FranIAm said...

Hi Ed- just read your comment on my post. Worry not, man of peace!

Please - I said what I did yesterday and today I mock Sarah Palin.

The human condition. I am usually talking to myself. And usually not listening well.

Peace my brother!

Suzy said...

At school today -- starting a new year with a new superintendent I hope is a harbinger of changes to come in the White House -- but anyway, I spoke with Rosy about the Obama speech, and she mentioned that he has a skill for reframing issues that the rethuglicans think they own. Anyway, IF Obama wins in November, personally what I get choked up about -- in addition to the fact that he is a person of color -- is that we may be able to move beyond this culture of fear that BushCo has used to manipulate the American people for the last 7 years.

As for Obama being middle of the road -- the middle can be a starting point for moving to the left. We may never get a truly progressive president, but the last 28 years have seen such a shift to the right. Perhaps we can begin to regain some of the ground that was lost.
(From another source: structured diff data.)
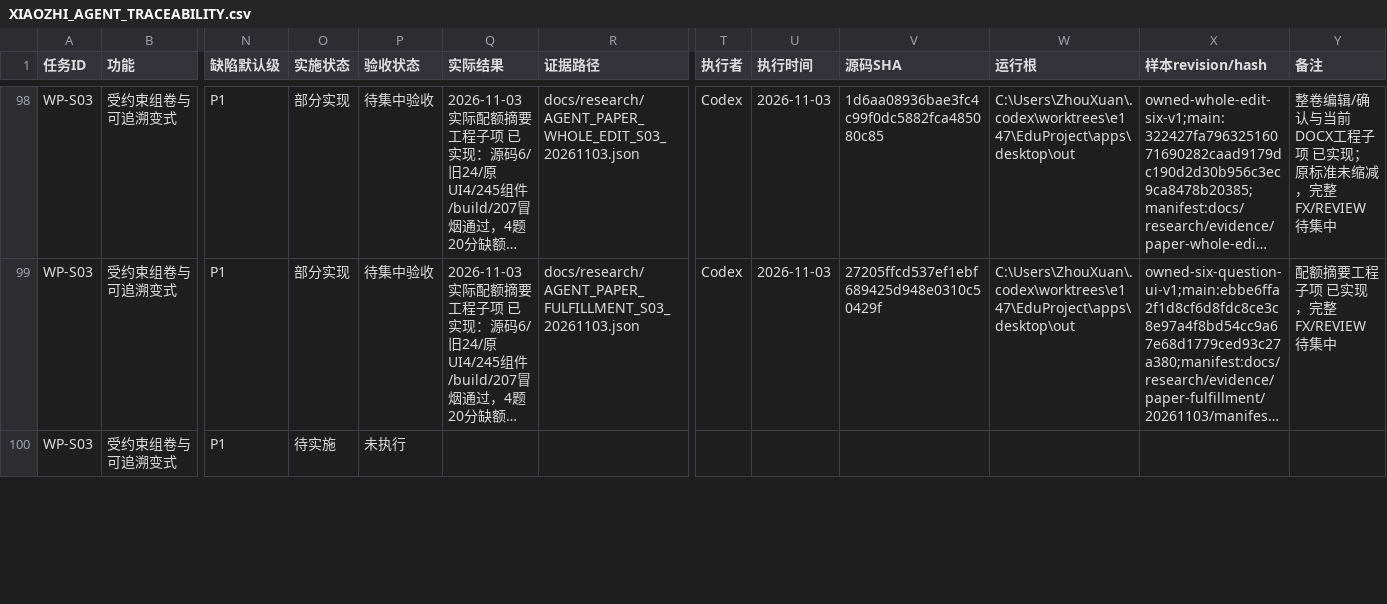
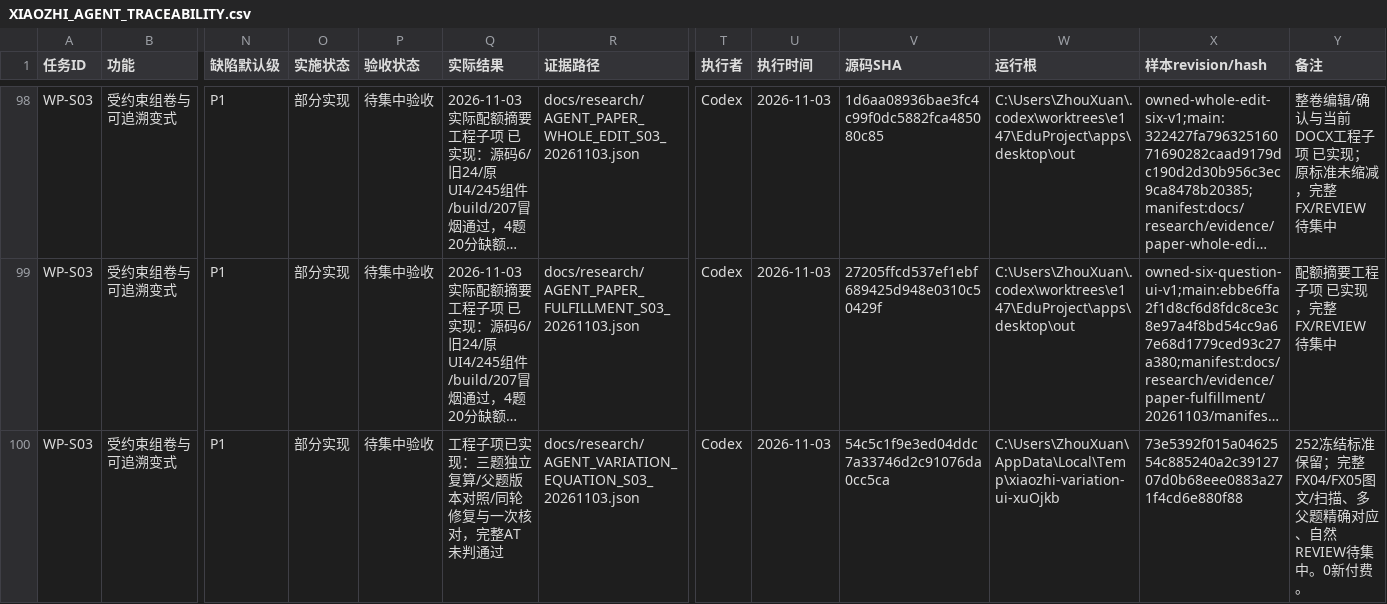
Before and after one commit to ZhouXuan-Yu/EduDev, a CSV file: docs/acceptance/XIAOZHI_AGENT_TRACEABILITY.csv, drawn as a sheet; only a part is shown, gaps mark what is left out; long unchanged cells end in …; the diff covers the shown part only; the diff names each change by its address in the sheet, - before the commit and + after, or states it on an @@ line.

```diff
--- a/docs/acceptance/XIAOZHI_AGENT_TRACEABILITY.csv
+++ b/docs/acceptance/XIAOZHI_AGENT_TRACEABILITY.csv
-O100 (实施状态): 待实施
+O100 (实施状态): 部分实现
-P100 (验收状态): 未执行
+P100 (验收状态): 待集中验收
-Q100 (实际结果): (empty)
+Q100 (实际结果): 工程子项已实现：三题独立复算/父题版本对照/同轮修复与一次核对，完整AT未判通过
-R100 (证据路径): (empty)
+R100 (证据路径): docs/research/AGENT_VARIATION_EQUATION_S03_20261103.json
-T100 (执行者): (empty)
+T100 (执行者): Codex
-U100 (执行时间): (empty)
+U100 (执行时间): 2026-11-03
-V100 (源码SHA): (empty)
+V100 (源码SHA): 54c5c1f9e3ed04ddc7a33746d2c91076da0cc5ca
-W100 (运行根): (empty)
+W100 (运行根): C:\Users\ZhouXuan\AppData\Local\Temp\xiaozhi-variation-ui-xuOjkb
-X100 (样本revision/hash): (empty)
+X100 (样本revision/hash): 73e5392f015a0462554c885240a2c3912707d0b68eee0883a271f4cd6e880f88
-Y100 (备注): (empty)
+Y100 (备注): 252冻结标准保留；完整FX04/FX05图文/扫描、多父题精确对应、自然REVIEW待集中。0新付费。
```
Also changed, not shown: 10 edited cells elsewhere in this file, 52 other files.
poodledoc said...

Progressive obviously means different things to different people. To me, the idea of a person of color, even if he's "middle of the road" and not somehow perfect (whatever that mean) trumps everything. Yes, there are things he says I disagree with as well, but if I rage about that, ultimately, it's a waste of energy. I have heard some speeches by Obama that have truly moved me to tears. Please, let's not get into long discussons of how progressive he is or isn't. Instead, please, let's get him in to the office. Let's avoid a close electoin that McCain can steal like Bush did the last two. Being engaged in this process MAY be the only way to move this country in a progressive direction. Griping about it 'cause he's not progressive enough and then doing little or nothing won't be helpful.

Suzy said...

Well, someone has got to hold his feet to the fire. Yes, I agree that he has got to win, that it is profoundly moving to be able to vote for a person of color, that sometimes we have to compromise ... but I also think it is OK to point out where he falls short. The cult of personality that surrounds him is a little bit disturbing at times.

poodledoc said...

All politicians have a cult of personality, including Ralph and Dennis. They work at pretty hard. One wonders what they are really like.....

Matty Boy said...

Obama's change is more like Harding's "Return to Normalcy". Bush-Cheney is an administration unlike any other in our history, not unlike World War I was a war unlike any war before it, and we got involved under strange circumstances.

I voted for Edwards and then he dropped out. Lucky I was wrong about that. The guy agreed with the most is and was Kucinich. Still, once it came down to Obama and Hillary, I had no trouble picking between them.

Pagan Sphinx said...

I like Suzy's take in her first comment. Obama was not my pick either and I too worry about his increasing centerism. But even if he can do is get things going on a better course, I will be okay with that and him.

About Rice having been a promising candidate for president. I never thought of her as such. I think because she's single and child-less.

gomonkeygo said...

I thought he said basically what needed to be said...but I didn't agree with a number of things he said.

Did he mention "clean coal" plants? No such thing. And nuclear? Christ, I'd hoped Three Mile Island ended that lunacy.

These are a couple. I strongly disagree with his whacked notion to continue funding faith-based initiatives. Can't remember if he mentioned that, but if he had, I'd have raised my fist tremulously, you betcha!